Today is the day. The last bolt has been tightened on the last Australian-made V6, with Holden today following Ford into ending local engine production.
As it did for Ford, today marks a step toward ending Holden’s entire Australian manufacturing program. But, while Ford continued to build engines until just weeks before Falcon and Territory production ended, Holden intends to continue building the Commodore through to the end of 2017.
The scheduled and long-anticipated end of production sees 175 people made redundant, but Holden says that 57 others had already left before today, with the majority finding employment elsewhere and others retiring.
It is likely that the future remains unclear for some, although Holden says it has been providing transition help and services since last year, including information sessions, workshops, career counselling, employment expos, résumé writing, interview skills preparation and up to $3000 in approved training.
In a statement today, the company said: “Holden acknowledges the impact the end of local manufacturing has on our people and their families, across the country and throughout the industry.
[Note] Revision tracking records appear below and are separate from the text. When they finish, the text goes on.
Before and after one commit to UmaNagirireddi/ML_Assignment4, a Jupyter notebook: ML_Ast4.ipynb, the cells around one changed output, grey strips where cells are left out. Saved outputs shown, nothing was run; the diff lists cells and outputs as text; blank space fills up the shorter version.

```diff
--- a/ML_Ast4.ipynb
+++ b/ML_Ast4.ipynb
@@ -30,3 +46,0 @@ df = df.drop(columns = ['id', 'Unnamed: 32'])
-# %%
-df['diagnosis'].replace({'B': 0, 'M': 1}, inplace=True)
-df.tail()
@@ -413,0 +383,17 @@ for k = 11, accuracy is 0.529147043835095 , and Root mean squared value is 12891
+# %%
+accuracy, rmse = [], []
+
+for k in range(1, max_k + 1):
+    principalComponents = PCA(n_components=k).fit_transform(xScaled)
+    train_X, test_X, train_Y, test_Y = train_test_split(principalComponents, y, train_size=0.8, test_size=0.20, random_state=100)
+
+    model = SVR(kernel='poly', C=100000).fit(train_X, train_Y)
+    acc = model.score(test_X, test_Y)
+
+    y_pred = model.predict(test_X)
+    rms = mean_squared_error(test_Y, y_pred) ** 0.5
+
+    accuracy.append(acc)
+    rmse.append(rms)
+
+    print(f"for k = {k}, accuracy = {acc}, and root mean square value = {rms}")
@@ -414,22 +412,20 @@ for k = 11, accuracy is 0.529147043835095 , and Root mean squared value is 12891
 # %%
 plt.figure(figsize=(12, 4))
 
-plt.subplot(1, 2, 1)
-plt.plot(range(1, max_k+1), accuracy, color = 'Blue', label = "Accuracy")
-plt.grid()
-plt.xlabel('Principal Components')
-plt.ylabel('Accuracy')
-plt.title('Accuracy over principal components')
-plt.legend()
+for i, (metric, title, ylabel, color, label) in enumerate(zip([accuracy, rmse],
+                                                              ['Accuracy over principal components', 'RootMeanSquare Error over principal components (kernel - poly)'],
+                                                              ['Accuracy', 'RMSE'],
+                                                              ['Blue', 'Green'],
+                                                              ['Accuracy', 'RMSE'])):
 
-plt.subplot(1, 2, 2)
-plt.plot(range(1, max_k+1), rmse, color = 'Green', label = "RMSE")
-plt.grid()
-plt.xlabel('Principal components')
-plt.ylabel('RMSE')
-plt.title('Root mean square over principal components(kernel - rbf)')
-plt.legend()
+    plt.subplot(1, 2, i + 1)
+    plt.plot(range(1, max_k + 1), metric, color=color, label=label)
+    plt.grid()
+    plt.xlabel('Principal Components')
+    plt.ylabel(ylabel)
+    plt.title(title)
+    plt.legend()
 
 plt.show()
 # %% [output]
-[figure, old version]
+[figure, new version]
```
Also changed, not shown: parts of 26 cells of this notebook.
We are doing everything in our power to allow our people to make considered choices and help them move onto their next opportunity.”
“Holden has proactively engaged with HR and business leaders in Victoria and interstate who have toured the Port Melbourne site and viewed the variety of skills and capabilities of our workforce. Employees who have secured another job have been able to access an early voluntary separation package, helping them to take up opportunities.”
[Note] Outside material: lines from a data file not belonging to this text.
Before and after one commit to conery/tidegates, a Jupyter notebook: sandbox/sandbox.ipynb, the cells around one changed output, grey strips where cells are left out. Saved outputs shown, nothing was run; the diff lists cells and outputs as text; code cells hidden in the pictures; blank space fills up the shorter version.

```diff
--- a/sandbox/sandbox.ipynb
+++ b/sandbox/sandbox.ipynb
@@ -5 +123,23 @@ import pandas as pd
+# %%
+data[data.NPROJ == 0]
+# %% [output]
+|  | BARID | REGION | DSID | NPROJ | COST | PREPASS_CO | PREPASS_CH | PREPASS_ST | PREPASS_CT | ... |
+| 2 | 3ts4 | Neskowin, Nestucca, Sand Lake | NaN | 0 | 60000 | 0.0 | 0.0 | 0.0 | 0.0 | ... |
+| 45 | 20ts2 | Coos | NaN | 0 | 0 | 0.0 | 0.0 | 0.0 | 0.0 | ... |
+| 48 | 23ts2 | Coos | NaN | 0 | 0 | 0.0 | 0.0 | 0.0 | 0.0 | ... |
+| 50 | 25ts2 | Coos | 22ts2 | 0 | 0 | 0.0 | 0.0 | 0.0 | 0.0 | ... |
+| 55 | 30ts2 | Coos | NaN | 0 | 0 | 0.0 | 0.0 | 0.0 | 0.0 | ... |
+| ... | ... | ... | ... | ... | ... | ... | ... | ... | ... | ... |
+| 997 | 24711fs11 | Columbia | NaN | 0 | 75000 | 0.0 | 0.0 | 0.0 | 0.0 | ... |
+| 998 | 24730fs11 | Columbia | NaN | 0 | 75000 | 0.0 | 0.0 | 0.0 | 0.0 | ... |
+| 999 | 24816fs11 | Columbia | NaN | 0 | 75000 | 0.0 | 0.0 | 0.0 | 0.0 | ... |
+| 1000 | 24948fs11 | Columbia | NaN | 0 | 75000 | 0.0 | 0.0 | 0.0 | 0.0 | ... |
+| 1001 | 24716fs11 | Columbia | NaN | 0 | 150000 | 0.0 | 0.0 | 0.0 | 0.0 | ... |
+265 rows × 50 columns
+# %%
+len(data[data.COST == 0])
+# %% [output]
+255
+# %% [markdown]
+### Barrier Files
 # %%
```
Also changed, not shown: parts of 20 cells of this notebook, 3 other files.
Holden manufacturing chief Richard Phillips said that the dedication, productivity and attention to quality of the Holden Engine Operations staff is “testament to their passion and professionalism”.
“The employees at Holden Engine Operations have made an enormous contribution to our company and the entire Australian motoring industry,” Phillips said.
“The team was recognised just this year with the top prize as the Most Valuable Plant for Productivity across General Motors International, which reflects the pride and dedication of this team.”
Holden chairman and managing director, Mark Bernhard, said the company is committed to “ensuring it remains an icon” on the Australian automotive landscape.
“We are making significant investments to ensure Holden’s long-term future success. The best way we can honour our people and their legacy is by building a bright future and that’s exactly what we’re doing,” he said.
Holden says it has built more than 10 million engines in Australia since full-scale engine production began in 1948, while a grand total of 1,137,282 engines came out of the Fishermans Bend HFV6 site in Port Melbourne since it began operations in 2003. The one-million milestone was reached in early 2014, around six months after the company announced it would end local manufacturing.
Just under half of the Australian-built HFV6 (‘High Feature V6’) engines were exported internationally, with 699,806 units going into domestic-market cars.
Holden also built V8 engines in Port Melbourne for the Kingswood and Monaro, but the local V8 was swapped for an imported unit at the end of the 20th century.
Four-cylinder engines once figured in the local production schedule, too. But, like the V8, it was phased out in favour of an imported option.
The last HFV6 engine, built today, will be kept as part of Holden’s heritage collection.
With a view to seeing out Commodore production and any remaining export commitments, Holden says a number of components and engines have been produced ahead of final vehicle assembly, “as is normal practice in the car industry”.
Bernhard said that today “was an emotional time”, but that the company is “proud to retain a significant presence in Australia for the long term”.
“This includes more than 300 people in our local design and engineering workforces across our world-class design studios in Port Melbourne and the outstanding Holden Proving Ground in Lang Lang.”
“This is in addition to the approximately 700 corporate staff and 10,000 people employed across our dealer network,” he added.
Richard Phillips said today that Holden’s transition out of local manufacturing and into a full-import operation, “continues to happen in a planned, phased and orderly process”.
Support and services for Holden employees includes: